You know the ones that should be “Aware” and get an idea of ​​what the economy is likely to do and what effect it will have on the market, not to mention what effect it will have on their company’s stock price. I might add that I find it interesting that giant corporations like Microsoft, Hewlett Packard and others have recently made headlines by scouting and hiring the best economists away from places like Harvard. Why would they develop such a sudden interest in economics professors?

Besides that, let’s see what the real insiders do with their actions.

Insiders, of course, are a company’s officers, directors, and major shareholders. Those with direct insight into orders, sales, projections, etc. They are also required by law to report almost immediately to the SEC whenever they have bought or sold stock in their company.

Well guess what? They have been on a selling spree. Selling the shares of their companies at a record pace not seen since the beginning of 2007. Let me remind you that it was only a few months before the start of the Great Recession.

Vickers Weekly Insider Report analyzes insider data each week and calculates a ratio of the number of shares these insider executives sold this week to the number they bought. According to Vickers Weekly, over the past four decades (40 years), this ratio has averaged between 2 and 2.5 to 1. Any reading above 2.5 to 1 is an above average selling rate for insiders, and should also be an eye-opener for the investor.

Now keep in mind that these insiders were selling at a record pace in early 2007 and hold your breath before you read what that sell-to-buy ratio was in the second week of December 2010. 7.07-to-1. In other words, company insiders globally sell more than seven shares for each one they buy.
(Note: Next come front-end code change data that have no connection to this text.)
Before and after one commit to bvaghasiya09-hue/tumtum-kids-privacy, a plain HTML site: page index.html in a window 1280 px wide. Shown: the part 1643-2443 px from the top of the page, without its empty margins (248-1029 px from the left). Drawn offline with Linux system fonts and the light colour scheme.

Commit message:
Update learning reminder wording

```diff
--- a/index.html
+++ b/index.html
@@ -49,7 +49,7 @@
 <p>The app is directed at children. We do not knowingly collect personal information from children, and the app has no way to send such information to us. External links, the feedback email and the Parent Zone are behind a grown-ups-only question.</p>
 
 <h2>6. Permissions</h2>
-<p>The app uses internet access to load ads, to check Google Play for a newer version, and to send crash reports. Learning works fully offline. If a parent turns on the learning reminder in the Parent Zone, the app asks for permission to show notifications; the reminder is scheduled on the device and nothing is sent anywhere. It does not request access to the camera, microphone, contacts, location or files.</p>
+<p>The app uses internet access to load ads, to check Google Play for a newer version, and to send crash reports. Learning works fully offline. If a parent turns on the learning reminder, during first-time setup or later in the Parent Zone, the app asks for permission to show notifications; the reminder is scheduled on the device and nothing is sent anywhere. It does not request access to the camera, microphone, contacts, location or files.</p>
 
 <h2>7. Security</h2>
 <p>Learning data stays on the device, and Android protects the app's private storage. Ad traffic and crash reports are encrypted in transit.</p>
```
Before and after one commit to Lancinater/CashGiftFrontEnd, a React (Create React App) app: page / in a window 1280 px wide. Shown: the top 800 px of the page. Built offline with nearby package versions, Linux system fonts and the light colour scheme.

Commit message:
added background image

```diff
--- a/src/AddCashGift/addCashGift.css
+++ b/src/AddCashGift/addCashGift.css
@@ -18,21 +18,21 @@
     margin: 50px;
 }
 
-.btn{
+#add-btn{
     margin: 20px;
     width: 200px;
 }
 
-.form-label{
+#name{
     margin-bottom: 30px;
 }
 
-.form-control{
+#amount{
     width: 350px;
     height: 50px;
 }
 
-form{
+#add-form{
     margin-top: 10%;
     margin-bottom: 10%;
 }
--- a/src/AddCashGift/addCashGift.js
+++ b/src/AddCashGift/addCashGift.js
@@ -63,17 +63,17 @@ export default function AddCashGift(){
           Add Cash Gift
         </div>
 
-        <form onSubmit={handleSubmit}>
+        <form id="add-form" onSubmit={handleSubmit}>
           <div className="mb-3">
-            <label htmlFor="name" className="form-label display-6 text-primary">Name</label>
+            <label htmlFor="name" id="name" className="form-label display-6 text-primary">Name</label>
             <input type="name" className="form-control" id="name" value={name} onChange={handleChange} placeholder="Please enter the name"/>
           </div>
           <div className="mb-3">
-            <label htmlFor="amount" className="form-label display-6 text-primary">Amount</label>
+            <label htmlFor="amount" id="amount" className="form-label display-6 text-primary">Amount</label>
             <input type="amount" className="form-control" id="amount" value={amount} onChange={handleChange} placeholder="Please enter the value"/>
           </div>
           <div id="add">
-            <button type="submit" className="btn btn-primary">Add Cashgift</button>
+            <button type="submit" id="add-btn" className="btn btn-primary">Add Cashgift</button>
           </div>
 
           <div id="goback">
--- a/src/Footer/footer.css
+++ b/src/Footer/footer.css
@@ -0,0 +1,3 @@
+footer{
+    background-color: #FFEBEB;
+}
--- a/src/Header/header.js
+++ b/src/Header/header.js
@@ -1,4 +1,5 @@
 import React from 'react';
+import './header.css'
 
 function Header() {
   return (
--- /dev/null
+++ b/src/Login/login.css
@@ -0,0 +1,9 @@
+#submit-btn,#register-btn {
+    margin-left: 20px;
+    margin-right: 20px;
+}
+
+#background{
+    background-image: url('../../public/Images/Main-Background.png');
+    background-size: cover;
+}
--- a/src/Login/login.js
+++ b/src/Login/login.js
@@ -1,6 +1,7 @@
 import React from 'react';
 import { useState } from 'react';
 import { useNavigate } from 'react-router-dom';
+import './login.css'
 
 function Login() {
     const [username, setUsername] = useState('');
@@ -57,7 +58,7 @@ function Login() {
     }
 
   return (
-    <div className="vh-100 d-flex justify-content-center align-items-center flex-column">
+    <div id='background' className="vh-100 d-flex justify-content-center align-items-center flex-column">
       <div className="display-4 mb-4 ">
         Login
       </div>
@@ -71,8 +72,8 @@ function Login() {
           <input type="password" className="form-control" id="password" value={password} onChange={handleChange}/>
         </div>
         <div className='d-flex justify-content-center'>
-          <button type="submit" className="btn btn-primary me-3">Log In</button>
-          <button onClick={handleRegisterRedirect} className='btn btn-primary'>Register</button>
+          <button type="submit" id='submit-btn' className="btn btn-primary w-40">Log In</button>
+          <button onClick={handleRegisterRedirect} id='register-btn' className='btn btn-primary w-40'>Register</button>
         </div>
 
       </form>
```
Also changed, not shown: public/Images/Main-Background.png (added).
Just to show that this is not an anomaly, just two months ago the sell-to-buy ratio was 5.29 to 1, and it has obviously increased since then.

Bear markets are another factor that the individual investor should keep in mind when thinking about the “big picture”. I know, nobody wants to think about the market collapsing and sucking the average 29% of your investment account value, then having to wait a few years to break even. But like it or not, over the past 100 years there has been a bear market on average every three and a half (3.5) years. They come like clockwork, last an average of 18 months, and then let investors wait a few more years for the investment account balance to return to black. Need I remind you that the last bear market started in 2007? You do the math.

So what should you do? I’m not suggesting you call your broker and sell, and I certainly don’t mean to sound like Chicken Little, that’s not my style. But I believe you should pay close attention to stock indices, tighten stops, prepare for the worst and hope for the best. When I wrote the books “Charting and Technical Analysis” and “Common Sense Investing”, this current market scenario is exactly what I wanted to prepare the individual investor for. And more importantly, how to avoid the dredge of portfolio decimation caused by market declines. Another very important thing to remember is that your financial advisor will never tell you to sell. Safeguarding your investment dollars is your sole responsibility. So educate yourself on investing and learn how to make your own investment decisions or keep your hard earned money safe in the bank. It’s up to you.

Source by Fred McAllen

Comments are closed.